In recent years, conversations about posthumanism have been gradually moving into the field of education. This article contributes to the growing efforts to develop a posthumanist theory of education. The theoretical inspiration for the article comes from the writings of Jacques Rancière and Gregory Bateson. In both thinkers, the figure of the liberal humanist subject gives way to a deeper and more provocative sense of inter-subjectivity, indeed, intra-subjectivity. Taken together, Rancière’s and Bateson’s ideas hit a blind spot in contemporary educational discourse, particularly in relation to the rise of personalisation as a popular concept in practice and policy.
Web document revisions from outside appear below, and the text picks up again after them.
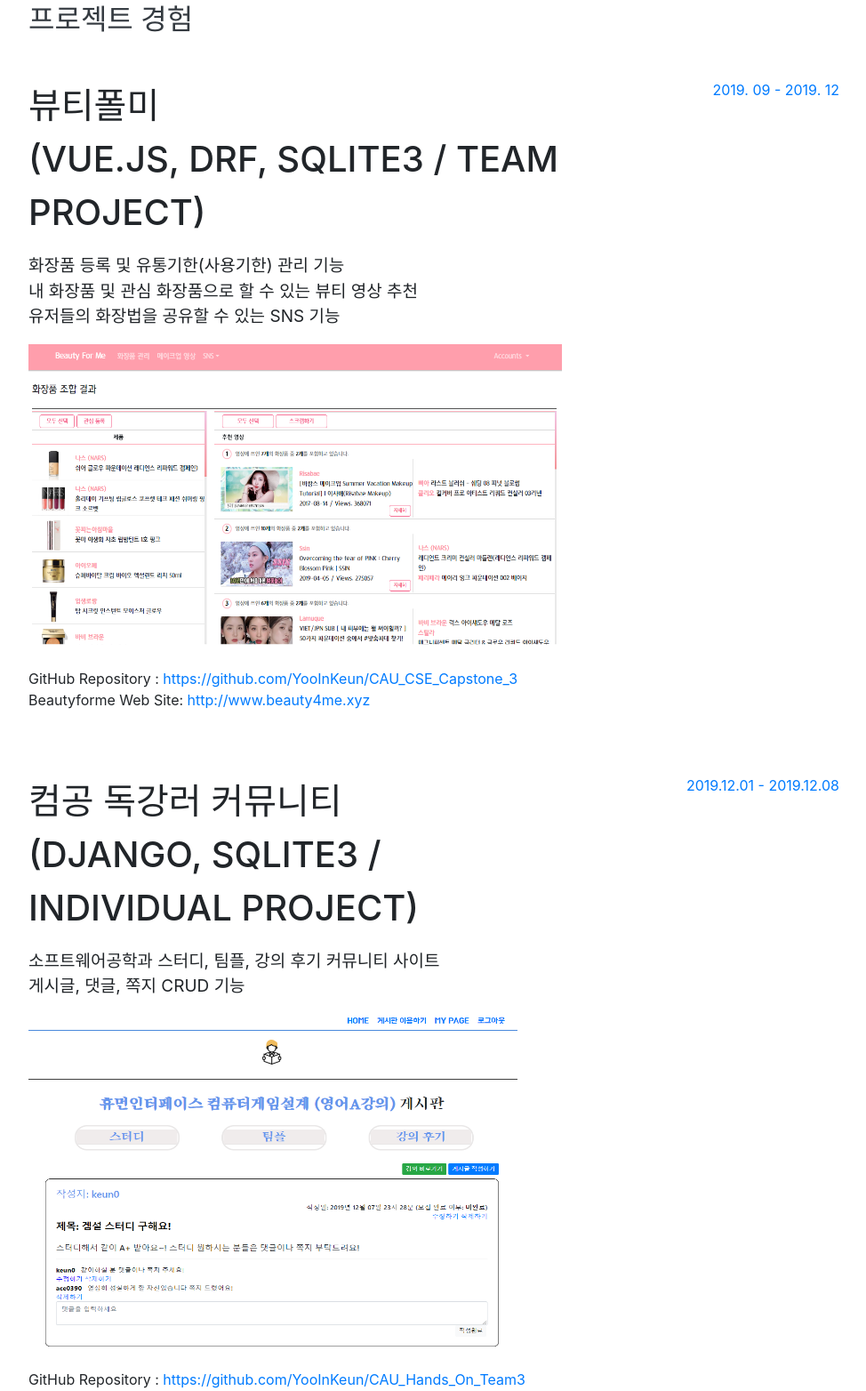
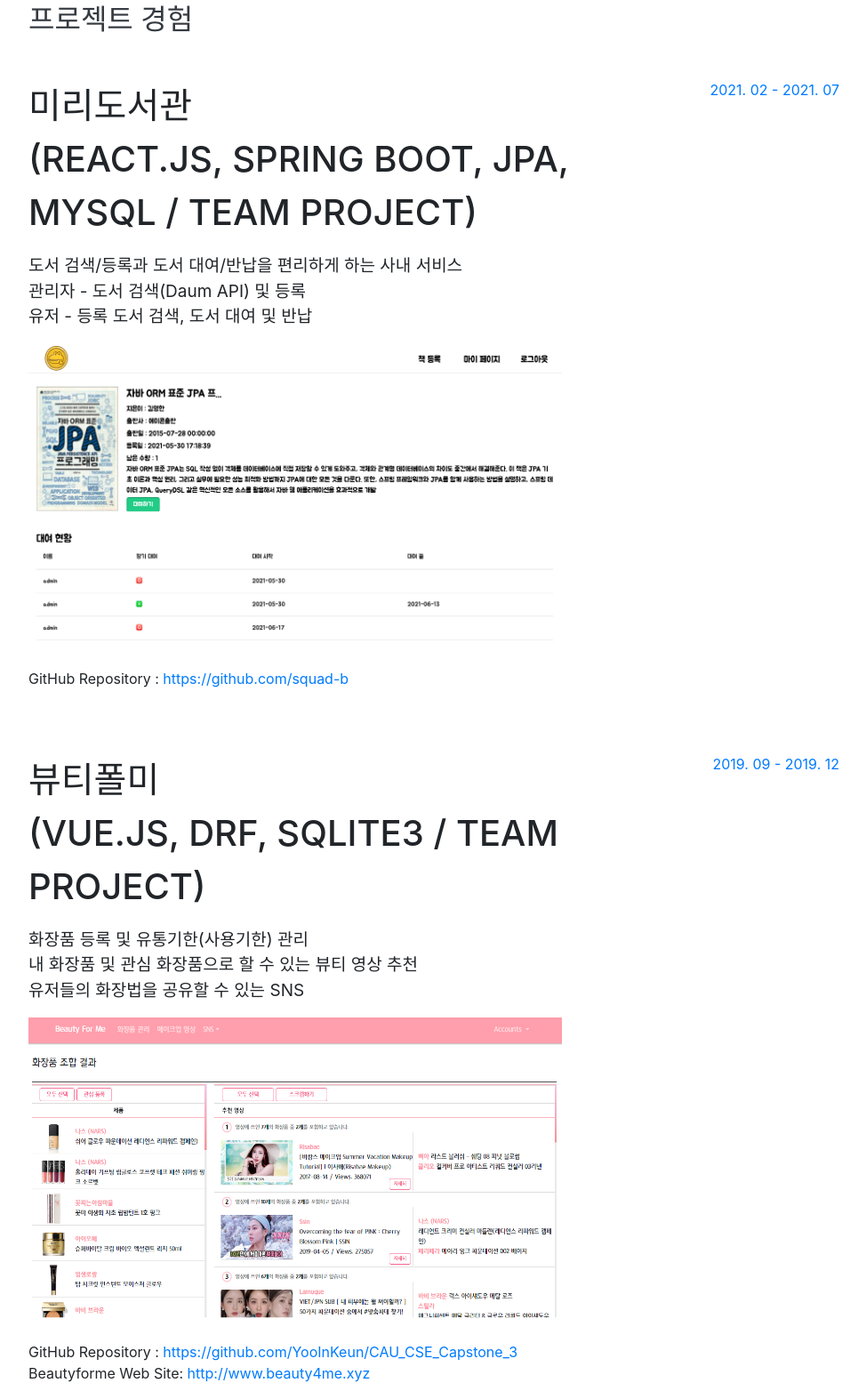
Before and after one commit to YooInKeun/YooInKeun.github.io, a website with bundled scripts: page index.html in a window 1280 px wide. Shown: the part 846-2410 px from the top of the page at 89% size, without its empty margins (288-1262 px from the left). Built offline with nearby package versions, Linux system fonts and the light colour scheme; a web font is replaced by a local one.

Commit message:
feat: 미리도서관 토이프로젝트 내용 추가

```diff
--- a/index.html
+++ b/index.html
@@ -129,8 +129,25 @@
         <div class="resume-item d-flex flex-column flex-md-row justify-content-between mb-5">
           <div class="resume-content">
             <h3 class="mb-0"></h3>
+            <div class="subheading mb-3" style="font-size:40px">미리도서관<br><p style="font-size:40px">(React.js, Spring Boot, JPA, MySQL / Team Project)</p></div>
+            <p style="font-size:19px">도서 검색/등록과 도서 대여/반납을 편리하게 하는 사내 서비스<br>관리자 - 도서 검색(Daum API) 및 등록<br>유저 - 등록 도서 검색, 도서 대여 및 반납</p>
+            <img src="img/mirilibrary borrow book.png" height="340" width="600"></img>
+            <br>
+            <br>
+            GitHub Repository : <a href = "https://github.com/squad-b">https://github.com/squad-b</a><br/>
+            <!-- MiriLibrary Web Site: <a href="https://github.com/squad-b">진행중</a> -->
+          </div>
+          <div class="resume-date text-md-right">
+            <span class="text-primary">2021. 02 - 2021. 07</span>
+          </div>
+        </div>
+
+        <br>
+        <div class="resume-item d-flex flex-column flex-md-row justify-content-between mb-5">
+          <div class="resume-content">
+            <h3 class="mb-0"></h3>
             <div class="subheading mb-3" style="font-size:40px">뷰티폴미<br><p style="font-size:40px">(Vue.js, DRF, sqlite3 / Team Project)</p></div>
-            <p style="font-size:19px">화장품 등록 및 유통기한(사용기한) 관리 기능<br>내 화장품 및 관심 화장품으로 할 수 있는 뷰티 영상 추천<br>유저들의 화장법을 공유할 수 있는 SNS 기능</p>
+            <p style="font-size:19px">화장품 등록 및 유통기한(사용기한) 관리<br>내 화장품 및 관심 화장품으로 할 수 있는 뷰티 영상 추천<br>유저들의 화장법을 공유할 수 있는 SNS</p>
             <img src="img/beautyforme.png" height="340" width="600"></img>
             <br>
             <br>
@@ -147,7 +164,7 @@
           <div class="resume-content">
             <h3 class="mb-0"></h3>
             <div class="subheading mb-3" style="font-size:40px">컴공 독강러 커뮤니티<br><p style="font-size:40px">(Django, sqlite3 / Individual Project)</p></div>
-            <p style="font-size:19px">소프트웨어공학과 스터디, 팀플, 강의 후기 커뮤니티 사이트<br/>게시글, 댓글, 쪽지 CRUD 기능</p>
+            <p style="font-size:19px">소프트웨어공학과 스터디, 팀플, 강의 후기 커뮤니티 사이트<br/>게시글, 댓글, 쪽지 CRUD</p>
             <img src="img/guideforoutsider.png" height="375" width="550" ></img>
             <br>
             <br>
@@ -163,7 +180,7 @@
           <div class="resume-content">
             <h3 class="mb-0"></h3>
             <div class="subheading mb-3" style="font-size:40px">스타트업 셀핀, 인턴십 프로젝트<br/><p style="font-size:40px">(Vue.js, DRF, mysql / Team Project)</p></div>
-            <p style="font-size:19px">셀핀 모바일 웹, 인테리어 패키지 상품 견적 서비스 개발<br/>셀핀 관리자 사이트, 고객 견적 CRUD 기능<br>프로젝트와 관련해 데이터 모델링, 구현 설계 등 모든 과정에 참여</p>
+            <p style="font-size:19px">셀핀 모바일 웹, 인테리어 패키지 상품 견적 서비스 개발<br/>셀핀 관리자 사이트, 고객 견적 CRUD<br>프로젝트와 관련해 데이터 모델링, 구현 설계 등 모든 과정에 참여</p>
             <img src="img/selfin1.jpg" height="500" width="300" ></img>
             &nbsp;&nbsp;&nbsp;
             <img src="img/selfin2.jpg" height="500" width="300" ></img>
```
Also changed, not shown: img/mirilibrary borrow book.png (added).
This article juxtaposes the personalised learning movement with the increasingly common image of the vulnerable self/student to highlight the complexity of defining and locating the source of subjectivity, or one’s ‘will to learn’. Rancière’s and Bateson’s ideas are put into conversation to generate alternative approaches to the current conceptions of student-centred pedagogy.
- Gregory Bateson
- Jacques Rancière